Check each line of the data for "Content", and copy the ones that have it.

━━━ The records

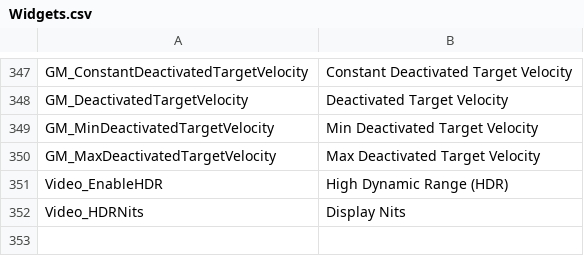
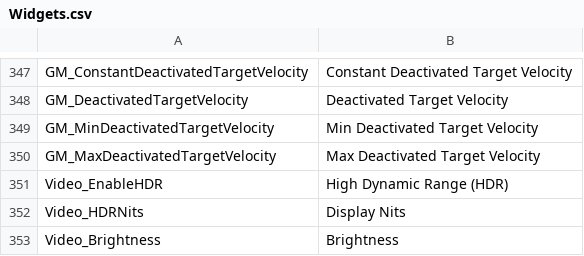
Before and after one commit to markoleptic/BeatShot, a CSV file: Content/NonAssets/Widgets.csv, drawn as a sheet; only a part is shown, gaps mark what is left out.

```diff
--- a/Content/NonAssets/Widgets.csv
+++ b/Content/NonAssets/Widgets.csv
@@ -352 +352,2 @@ Video_EnableHDR,High Dynamic Range (HDR)
 Video_HDRNits,Display Nits
+Video_Brightness,Brightness
```
Also changed, not shown: Content/NonAssets/Tooltips.csv, 12 other files.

━━━━━━

» Written response:
Before and after one commit to markoleptic/BeatShot, a CSV file: Content/NonAssets/Widgets.csv, drawn as a sheet; only a part is shown, gaps mark what is left out.
--- a/Content/NonAssets/Widgets.csv
+++ b/Content/NonAssets/Widgets.csv
Also changed, not shown: Content/NonAssets/Tooltips.csv, 12 other files.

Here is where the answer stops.